My best-ee is a big tough guy, who runs a construction company. He’s never been particularly interested in guns, though he’s not anti-gun either. Over the past two years of supportively listening to my firearms talk, he’s never come to the range with me. And then, this week, while meeting a new client, he was convinced to pull the trigger.
He called me afterword, but his excitement wasn’t for the act of shooting, it was just to share his milestone, with his firearm-loving friend. Worried that someone had given him a poor introduction, I asked what he’d shot first,
“The MP5.” I was horrified! And I told him so.
“That’s an awful place to start.” I said, but he stopped me. He said that it actually had less recoil than he was expecting. (And after years of construction sights, the noise really didn’t bother him.) I asked if he was, at all, nervous, but he told me he, genuinely, was not. They had given him a clear explanation of what to do, and were standing by to help. He knew to keep the muzzle pointed in a safe direction, so why should he have cause to be nervous? Then I asked if he was interested in trying any other guns, and he said simply,
“I’ve always thought guns weren’t for me, but I’ll try anything once. Now I did it and bonded with the client at the same time, so… that’s all.”

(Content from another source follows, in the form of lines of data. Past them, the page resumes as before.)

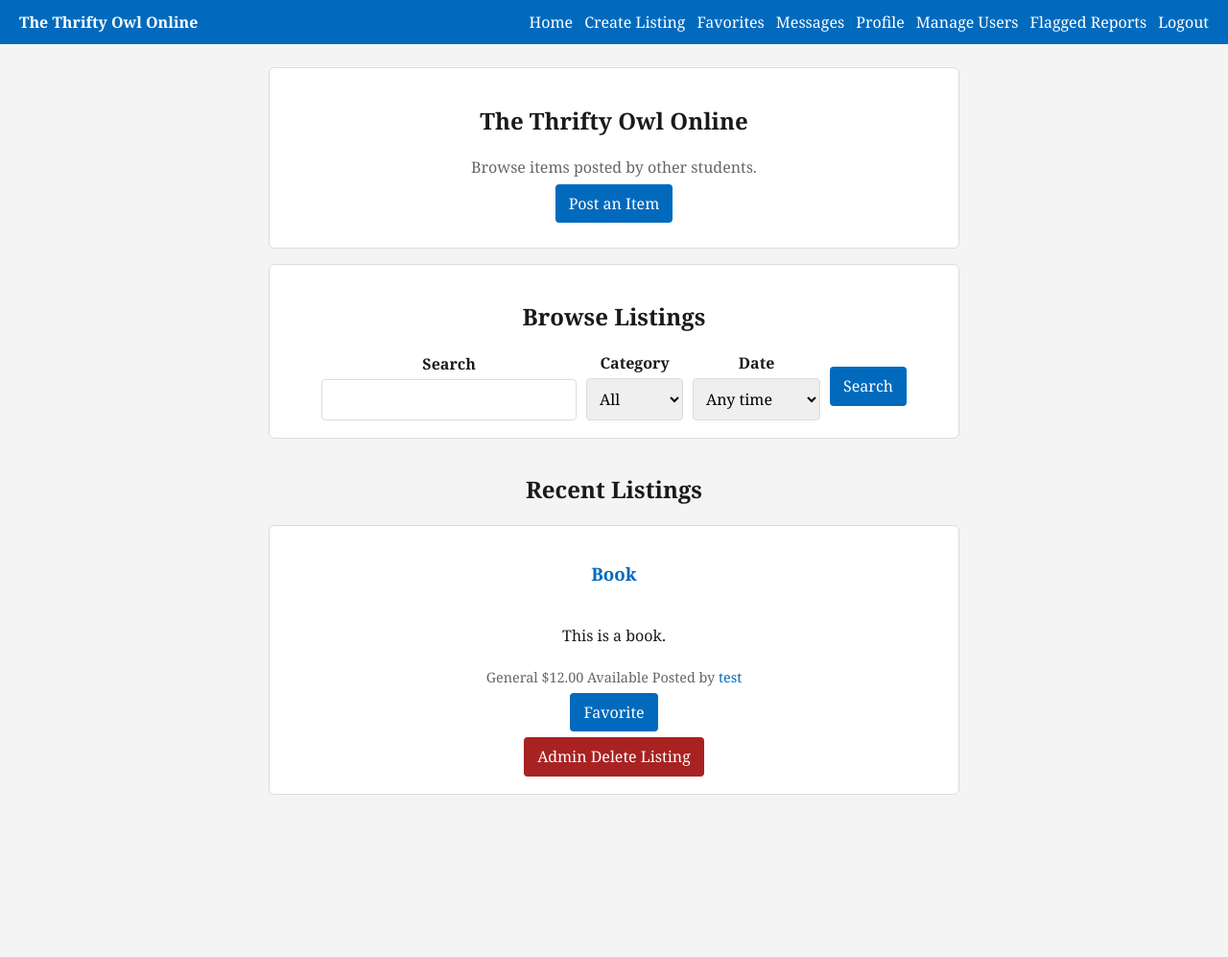
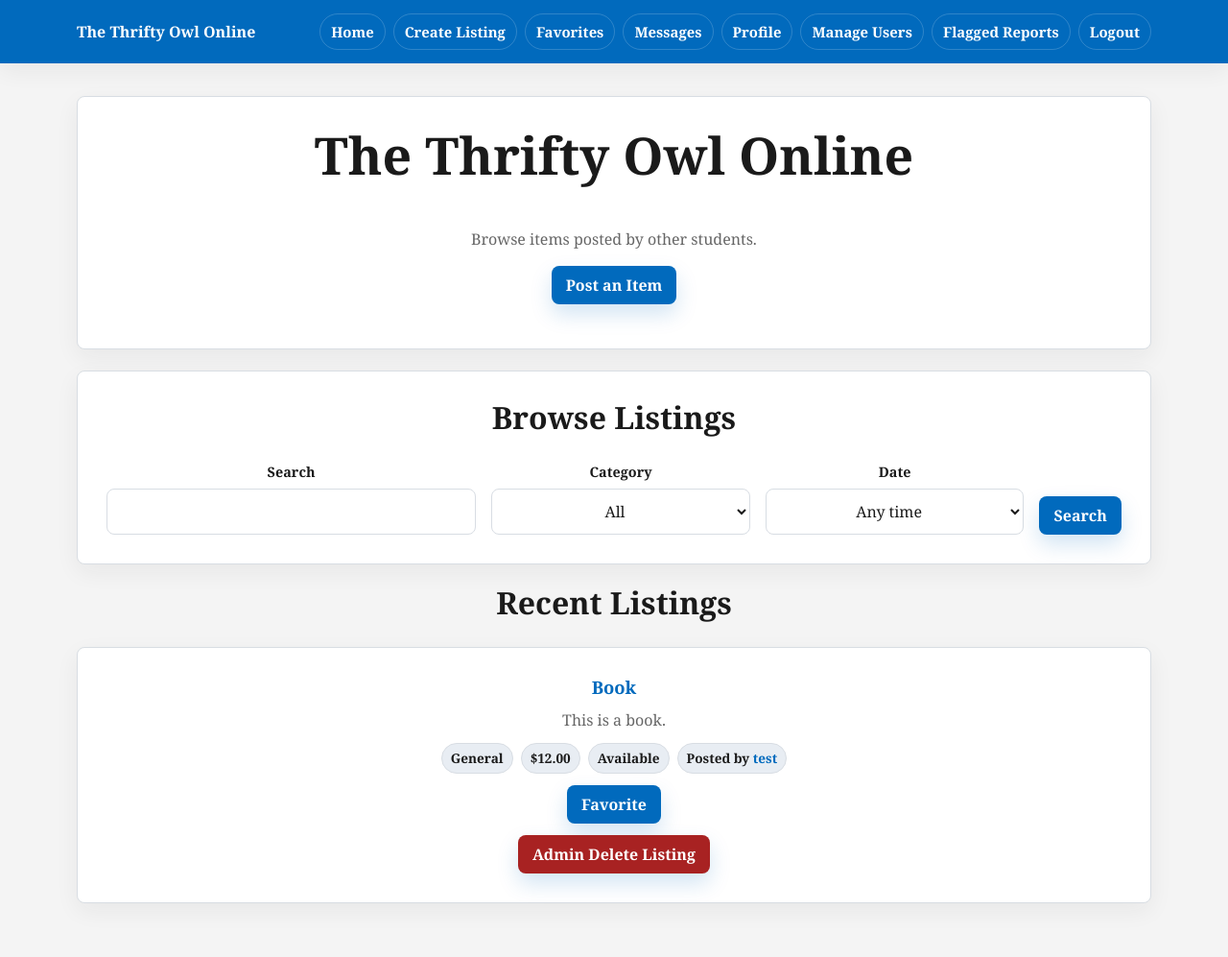
Before and after one commit to zachjf9/SCSU-Thrift-Store-CSC_330_Team_4, a Flask app: page / in a window 1280 px wide. Shown: the whole page at 96% size. Before the commit the page ends 828 px from the top, so only its background shows below. Run offline with Flask 3, Linux system fonts and the light colour scheme; a user stored in the database is signed in.

Commit message:
modernized ui

```diff
--- a/app/routes.py
+++ b/app/routes.py
@@ -3,7 +3,7 @@ from datetime import datetime, timedelta
 import os
 from uuid import uuid4
 
-from flask import Blueprint, current_app, render_template, redirect, url_for, flash, request
+from flask import Blueprint, current_app, render_template, redirect, url_for, flash, get_flashed_messages, request
 from flask_login import login_user, logout_user, login_required, current_user
 from sqlalchemy import or_
 from werkzeug.security import generate_password_hash, check_password_hash
@@ -95,6 +95,9 @@ def home():
 
 @main.route('/register', methods=['GET', 'POST'])
 def register():
+    if request.method == 'GET':
+        get_flashed_messages()
+
     form = RegisterForm()
 
     if form.validate_on_submit():
--- a/app/static/style.css
+++ b/app/static/style.css
@@ -10,8 +10,11 @@
 
     --text: #1a1a1a;
     --muted: #666666;
+    --danger: #a82222;
 
-    --danger: #a82222;
+    --radius: 8px;
+    --shadow: 0 18px 45px rgba(26, 26, 26, 0.08);
+    --shadow-soft: 0 8px 24px rgba(26, 26, 26, 0.06);
 }
 
 /* ==================== BASE ==================== */
@@ -24,31 +27,77 @@ body {
     margin: 0;
     background: var(--bg);
     color: var(--text);
-    font-family: Georgia, 'Times New Roman', Times, serif;
-    line-height: 1.4;
+    font-family: georgia, serif;
+    line-height: 1.5;
+    -webkit-font-smoothing: antialiased;
+}
+
+body.landing-page {
+    min-height: 100vh;
+    background:
+        radial-gradient(circle at top left, rgba(1, 106, 189, 0.13), transparent 34rem),
+        var(--bg);
 }
 
 a {
     color: var(--blue);
+    font-weight: 650;
     text-decoration: none;
+    transition: color 160ms ease, background-color 160ms ease, border-color 160ms ease, transform 160ms ease, box-shadow 160ms ease;
+}
+
+a:hover {
+    color: var(--blue-dark);
+}
+
+h1,
+h2,
+h3,
+p {
+    margin-top: 0;
+}
+
+h1,
+h2,
+h3 {
+    line-height: 1.15;
+    letter-spacing: 0;
+}
+
+h1 {
+    font-size: clamp(2rem, 5vw, 3.35rem);
+}
+
+h2 {
+    font-size: clamp(1.35rem, 3vw, 2rem);
+}
+
+h3 {
+    font-size: 1.15rem;
 }
 
 /* ==================== LAYOUT ==================== */
 
 .container {
-    max-width: 900px;
-    margin: 24px auto;
-    padding: 0 16px;
+    width: min(100% - 32px, 1120px);
+    margin: 34px auto 56px;
+    padding: 0;
     display: grid;
-    justify-items: center;
+    gap: 22px;
 }
 
 .container>* {
-    width: min(100%, 720px);
+    width: 100%;
 }
 
-body.landing-page {
-    min-height: 100vh;
+.grid {
+    display: grid;
+    grid-template-columns: repeat(auto-fit, minmax(min(100%, 280px), 1fr));
+    gap: 18px;
+}
+
+.two-col {
+    grid-template-columns: repeat(2, minmax(0, 1fr));
 }
 
 /* ==================== TOPBAR ==================== */
@@ -56,11 +105,15 @@ body.landing-page {
 .topbar {
     background: var(--blue);
     color: white;
-    padding: 12px 20px;
-
+    padding: 14px max(20px, calc((100vw - 1120px) / 2));
     display: flex;
     justify-content: space-between;
     align-items: center;
+    gap: 24px;
+    box-shadow: var(--shadow-soft);
+    position: sticky;
+    top: 0;
+    z-index: 10;
 }
 
 .topbar-left,
@@ -71,91 +124,95 @@ body.landing-page {
 
 .brand {
     color: white;
-    font-weight: bold;
+    font-weight: 800;
+    letter-spacing: 0;
+    white-space: nowrap;
+}
+
+.brand:hover {
+    color: white;
 }
 
 .nav {
     display: flex;
     flex-wrap: wrap;
-    gap: 12px;
+    justify-content: flex-end;
+    gap: 8px;
 }
 
 .nav a {
     color: white;
+    border: 1px solid rgba(255, 255, 255, 0.18);
+    border-radius: 999px;
+    padding: 7px 11px;
+    font-size: 0.93rem;
+    font-weight: 700;
 }
 
-/* ==================== LANDING PAGE ==================== */
-
-.landing-container {
-    min-height: 100vh;
-    display: flex;
-    justify-content: center;
-    padding: 18vh 16px 48px;
-}
-
-.landing-panel {
-    width: min(100%, 520px);
-    text-align: center;
-}
-
-.landing-panel h1 {
-    margin: 0 0 36px;
-    color: #000;
-    font-size: 2.1rem;
-    line-height: 1.1;
-}
-
-.landing-actions {
-    display: grid;
-    justify-content: center;
-    gap: 34px;
-}
-
-.landing-button {
-    display: flex;
-    width: 180px;
-    min-height: 100px;
-    align-items: center;
-    justify-content: center;
-    background: var(--blue);
-    border-radius: 4px;
+.nav a:hover {
+    background: rgba(255, 255, 255, 0.14);
     color: white;
-    font-size: 1.6rem;
-    font-weight: bold;
-}
-
-.landing-button:hover {
-    background: var(--blue-dark);
 }
 
 /* ==================== FORMS ==================== */
 
 form {
     display: grid;
-    gap: 12px;
-}
-
-.field {
-    display: grid;
-    gap: 5px;
+    gap: 16px;
+    text-align: center;
 }
 
 label {
-    font-weight: bold;
+    color: var(--text);
+    font-size: 0.9rem;
+    font-weight: 800;
 }
 
 input,
 select,
 textarea {
     width: 100%;
-    padding: 9px;
+    padding: 11px 12px;
     border: 1px solid var(--border);
-    border-radius: 4px;
+    border-radius: var(--radius);
+    background: white;
+    color: var(--text);
     font: inherit;
+    text-align: center;
+    transition: border-color 160ms ease, box-shadow 160ms ease;
 }
 
 textarea {
     min-height: 100px;
+    resize: vertical;
+}
+
+input:focus,
+select:focus,
+textarea:focus {
+    border-color: var(--blue);
+    box-shadow: 0 0 0 4px rgba(1, 106, 189, 0.14);
+    outline: 0;
+}
+
+.field {
+    display: grid;
+    gap: 7px;
+    text-align: center;
+}
+
+.field-errors,
+.error-list {
+    color: var(--danger);
+}
+
+.field-errors {
+    margin: 6px 0 0;
+    font-size: 0.92rem;
+}
+
+.error-list {
+    margin: 4px 0 0;
 }
 
 /* ==================== BUTTONS ==================== */
@@ -163,24 +220,41 @@ textarea {
 input[type="submit"],
 button,
 .button {
+    min-height: 40px;
+    width: fit-content;
+    display: inline-flex;
+    align-items: center;
+    justify-content: center;
+    padding: 10px 15px;
+    border: 0;
+    border-radius: var(--radius);
     background: var(--blue);
     color: white;
-    border: 0;
-    border-radius: 4px;
-    padding: 9px 14px;
+    box-shadow: 0 10px 22px rgba(1, 106, 189, 0.18);
     font: inherit;
+    font-weight: 800;
+    line-height: 1.2;
     cursor: pointer;
-    width: fit-content;
 }
 
 input[type="submit"]:hover,
 button:hover,
 .button:hover {
     background: var(--blue-dark);
+    color: white;
+    transform: translateY(-1px);
+    box-shadow: 0 12px 26px rgba(0, 51, 153, 0.2);
 }
 
 .button.secondary {
     background: #e8edf3;
+    color: var(--text);
+    border: 1px solid var(--border);
+    box-shadow: none;
+}
+
+.button.secondary:hover {
+    background: var(--border);
     color: var(--text);
 }
 
@@ -199,158 +273,269 @@ input[type="submit"].danger:hover {
 .card {
     background: var(--card);
     border: 1px solid var(--border);
-    border-radius: 6px;
-    padding: 18px;
-    margin-bottom: 16px;
+    border-radius: var(--radius);
+    padding: clamp(20px, 3vw, 30px);
+    box-shadow: var(--shadow-soft);
     text-align: center;
+}
+
+.card img {
+    max-width: 100%;
+    height: auto;
+}
+
+.empty {
+    padding: 22px;
+    background: white;
+    color: var(--muted);
+    border: 1px dashed var(--border);
+    border-radius: var(--radius);
+    text-align: center;
+}
+
+.flash-list {
+    display: grid;
+    gap: 10px;
 }
 
 .flash {
     background: #fff8d8;
     border: 1px solid #ead47a;
-    border-radius: 6px;
+    border-radius: var(--radius);
     padding: 10px 12px;
-    margin-bottom: 12px;
 }
 
-.empty {
-    padding: 16px;
-    color: var(--muted);
-    background: white;
-    border: 1px dashed var(--border);
-    border-radius: 6px;
+details.card {
+    cursor: pointer;
+}
+
+summary {
+    list-style-position: outside;
+    font-weight: 700;
     text-align: center;
 }
 
-/* ==================== TEXT / UTILS ==================== */
+details[open] summary {
+    margin-bottom: 16px;
+}
+
+/* ==================== LANDING ==================== */
+
+.landing-container {
+    min-height: 100vh;
+    display: flex;
+    align-items: center;
+    justify-content: center;
+    padding: 48px 16px;
+}
+
+.landing-container>.card {
+    width: min(100%, 540px);
+    text-align: center;
+}
+
+.landing-panel {
+    width: min(100%, 520px);
+    text-align: center;
+}
+
+.landing-panel h1 {
+    margin: 0 0 36px;
+    color: #000;
+    font-size: 2.1rem;
+    line-height: 1.1;
+}
+
+.landing-actions {
+    display: flex;
+    flex-wrap: wrap;
+    justify-content: center;
+    gap: 12px;
+    margin: 22px 0;
+}
+
+.landing-button {
+    width: 180px;
+    min-height: 100px;
+    display: flex;
+    align-items: center;
+    justify-content: center;
+    background: var(--blue);
+    border-radius: 4px;
+    color: white;
+    font-size: 1.6rem;
+    font-weight: bold;
+}
+
+.landing-button:hover {
+    background: var(--blue-dark);
+}
+
+.landing-logo-slot {
+    width: min(100%, 290px);
+    margin: 24px auto 0;
+    padding: 14px;
+    background: #fff;
+    border: 1px solid var(--border);
+    border-radius: var(--radius);
+    box-shadow: var(--shadow-soft);
+}
+
+.landing-logo-slot img {
+    width: 100%;
+    height: auto;
+    display: block;
+    border-radius: 6px;
+    object-fit: contain;
+}
+
+/* ==================== AUTH FORMS ==================== */
+
+.landing-form-container {
+    align-items: center;
+}
+
+.landing-form-container .flash-list {
+    display: none;
+}
+
+.landing-form-panel {
+    width: min(100%, 440px);
+    padding: clamp(24px, 5vw, 38px);
+    background: var(--card);
+    border: 1px solid var(--border);
+    border-radius: var(--radius);
+    box-shadow: var(--shadow);
+    text-align: center;
+}
+
+.landing-form-panel h1 {
+    margin-bottom: 8px;
+    color: var(--blue);
+    font-size: 1.65rem;
+}
+
+.landing-form-panel h2 {
+    margin-bottom: 22px;
+}
+
+.landing-form {
+    text-align: center;
+}
+
+.landing-form input[type="submit"] {
+    min-width: 160px;
+    justify-self: center;
+    margin-top: 4px;
+}
+
+.landing-form-link {
+    margin: 20px 0 0;
+    text-align: center;
+}
+
+/* ==================== PAGE SECTIONS ==================== */
+
+.page-header {
+    text-align: center;
+}
+
+.page-header h1 {
+    margin-bottom: 8px;
+}
+
+.page-header p {
+    margin-bottom: 0;
+}
+
+.toolbar {
+    grid-template-columns: minmax(180px, 1fr) minmax(150px, 0.7fr) minmax(150px, 0.7fr) auto;
+    align-items: end;
+}
+
+.listing {
+    display: grid;
+    align-content: start;
+    gap: 12px;
+    text-align: center;
+}
+
+.listing h2,
+.listing h3 {
+    margin-bottom: 0;
+}
+
+.listing p {
+    margin-bottom: 0;
+    color: var(--muted);
+}
+
+.listing form {
+    justify-items: center;
+}
+
+.listing input[type="submit"] {
+    justify-self: center;
+}
+
+.meta {
+    display: flex;
+    flex-wrap: wrap;
+    justify-content: center;
+    gap: 8px;
+}
+
+.meta span {
+    padding: 5px 9px;
+    background: #e8edf3;
+    border: 1px solid var(--border);
+    border-radius: 999px;
+    color: var(--text);
+    font-size: 0.85rem;
+    font-weight: 700;
+}
+
+.message-row,
+.review-row,
+.user-row {
+    display: grid;
+    gap: 10px;
+}
+
+.review-row {
+    gap: 12px;
+}
+
+/* ==================== UTILITIES ==================== */
 
 .muted {
     color: var(--muted);
-}
-
-.error-list {
-    margin: 4px 0 0;
-    color: var(--danger);
 }
 
 .inline-form {
     display: inline;
 }
 
-/* ==================== PAGE ELEMENTS ==================== */
-
-.page-header {
-    margin-bottom: 16px;
-    text-align: center;
+.form-center {
+    display: flex;
+    justify-content: center;
+    margin-top: 14px;
 }
 
-.page-header h1 {
-    margin: 0 0 6px;
-}
-
-.listing {
-    display: grid;
-    gap: 6px;
-    justify-items: center;
-}
-
-.listing h2 {
-    margin: 0;
-    font-size: 1.15rem;
-}
-
-.meta {
-    color: var(--muted);
-    font-size: 0.9rem;
-}
-
-/* ==================== LAYOUT HELPERS ==================== */
-
-.toolbar,
 .actions {
     display: flex;
     flex-wrap: wrap;
+    justify-content: center;
     gap: 10px;
-    align-items: center;
-    justify-content: center;
-}
-
-.user-row,
-.message-row,
-.review-row {
-    display: grid;
-    gap: 6px;
-}
-
-/* ==================== LANDING FORM ==================== */
-
-.landing-form-container {
-    align-items: flex-start;
-    padding-top: 12vh;
-}
-
-.landing-form-panel {
-    width: min(100%, 420px);
-    text-align: center;
-}
-
-.landing-form-panel h1 {
-    margin: 0 0 28px;
-    font-size: 2.1rem;
-}
-
-.landing-form-panel h2 {
-    margin: 0 0 20px;
-    font-size: 1.6rem;
-}
-
-.landing-form {
-    text-align: left;
-}
-
-.landing-form input[type="submit"] {
-    justify-self: center;
-    width: 180px;
-    min-height: 70px;
-    margin-top: 8px;
-    font-size: 1.35rem;
-    font-weight: bold;
-}
-
-.landing-form-link {
-    color: var(--blue-dark);
-    margin-top: 22px;
-}
-
-.landing-flash {
-    margin-bottom: 18px;
-    text-align: center;
-}
-
-/* ==================== FORM CENTER ==================== */
-
-.form-center {
-    display: flex;
-    justify-content: center;
-    margin-top: 10px;
-}
-
-.form-center form {
-    width: auto;
-    display: inline-block;
-}
-
-.form-center+.form-center {
-    margin-top: 8px;
+    margin-top: 14px;
 }
 
 /* ==================== RESPONSIVE ==================== */
 
-@media (max-width: 650px) {
+@media (max-width: 760px) {
     .topbar {
         flex-direction: column;
-        align-items: flex-start;
-        gap: 8px;
+        align-items: center;
     }
 
     .topbar-right {
--- a/app/templates/base.html
+++ b/app/templates/base.html
@@ -8,7 +8,8 @@
     <link rel="stylesheet" href="{{ url_for('static', filename='style.css') }}">
 </head>
 
-<body>
+<body class="{% block body_class %}{% endblock %}">
+    {% block header %}
     <header class="topbar">
         <div class="topbar-left">
             <a class="brand" href="{{ url_for('main.home') }}">The Thrifty Owl Online</a>
@@ -37,8 +38,10 @@
             </nav>
         </div>
     </header>
+    {% endblock %}
 
-    <main class="container">
+    <main class="{% block main_class %}container{% endblock %}">
+        {% block flash_messages %}
         {% with messages = get_flashed_messages() %}
         {% if messages %}
         <div class="flash-list">
@@ -48,10 +51,10 @@
         </div>
         {% endif %}
         {% endwith %}
+        {% endblock %}
 
         {% block content %}{% endblock %}
     </main>
-    </div>
 </body>
 
 </html>
--- a/app/templates/favorites.html
+++ b/app/templates/favorites.html
@@ -34,7 +34,7 @@
         </div>
 
         <form method="post" action="{{ url_for('main.unfavorite_post', post_id=post.id) }}">
-            <input type="submit" value="Remove Favorite" class="button secondary">
+            <input type="submit" value="Remove Favorite" class="button danger">
         </form>
     </article>
     {% endfor %}
--- a/app/templates/index.html
+++ b/app/templates/index.html
@@ -23,10 +23,15 @@
 <section class="card">
     <h1>The Thrifty Owl Online</h1>
     <p class="muted">A student marketplace for SCSU users.</p>
-    <p>
+    <div class="landing-actions">
         <a class="button" href="{{ url_for('main.register') }}">Register</a>
         <a class="button secondary" href="{{ url_for('main.login') }}">Login</a>
-    </p>
+    </div>
+
+    <div class="landing-logo-slot" aria-label="Southern Connecticut State University logo">
+        <img id="logo" src="{{ url_for('static', filename='images/SCSULOGO.jpg') }}" alt="SCSU Logo" width="250"
+            height="200">
+    </div>
 </section>
 
 {% else %}
@@ -109,7 +114,7 @@
             {% if current_user.is_authenticated and post.owner_id != current_user.id %}
             {% if post.id in favorite_post_ids %}
             <form method="post" action="{{ url_for('main.unfavorite_post', post_id=post.id) }}">
-                <input type="submit" value="Remove Favorite">
+                <input type="submit" value="Remove Favorite" class="button danger">
             </form>
             {% else %}
             <form method="post" action="{{ url_for('main.favorite_post', post_id=post.id) }}">
--- a/app/templates/login.html
+++ b/app/templates/login.html
@@ -6,7 +6,9 @@
 
 {% block main_class %}landing-container landing-form-container{% endblock %}
 
-{% block flash_messages %}{% endblock %}
+{% block flash_messages %}
+{% with messages = get_flashed_messages() %}{% endwith %}
+{% endblock %}
 
 {% block content %}
 <section class="landing-form-panel" aria-labelledby="login-title">
--- a/app/templates/post.html
+++ b/app/templates/post.html
@@ -54,7 +54,7 @@
 
         <div class="form-center">
             <form method="post" action="{{ url_for('main.unfavorite_post', post_id=post.id) }}">
-                <input type="submit" value="Remove Favorite" class="button secondary">
+                <input type="submit" value="Remove Favorite" class="button danger">
             </form>
         </div>
 
--- a/app/templates/register.html
+++ b/app/templates/register.html
@@ -5,6 +5,10 @@
 {% block header %}{% endblock %}
 
 {% block main_class %}landing-container landing-form-container{% endblock %}
+
+{% block flash_messages %}
+{% with messages = get_flashed_messages() %}{% endwith %}
+{% endblock %}
 
 {% block content %}
 <section class="landing-form-panel" aria-labelledby="register-title">
```
Also changed, not shown: other parts of app/static/style.css (+17 -19 lines), app/templates/admin_reports.html (+5 -3 lines), app/static/images/SCSULOGO.jpg (added), app/static/uploads/19ced20a4142406fa635213cf85faf2a.webp (added), instance/app.db, 1 other file.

What went wrong? Isn’t the bug automatic, as long as the newbie has a good, safe time? And then it occurred to me that maybe the joy of shooting is in some people and not in others. It is built into who we are and awakened, not caught at the range, like a disease.
But what trait makes a person, a gun-person?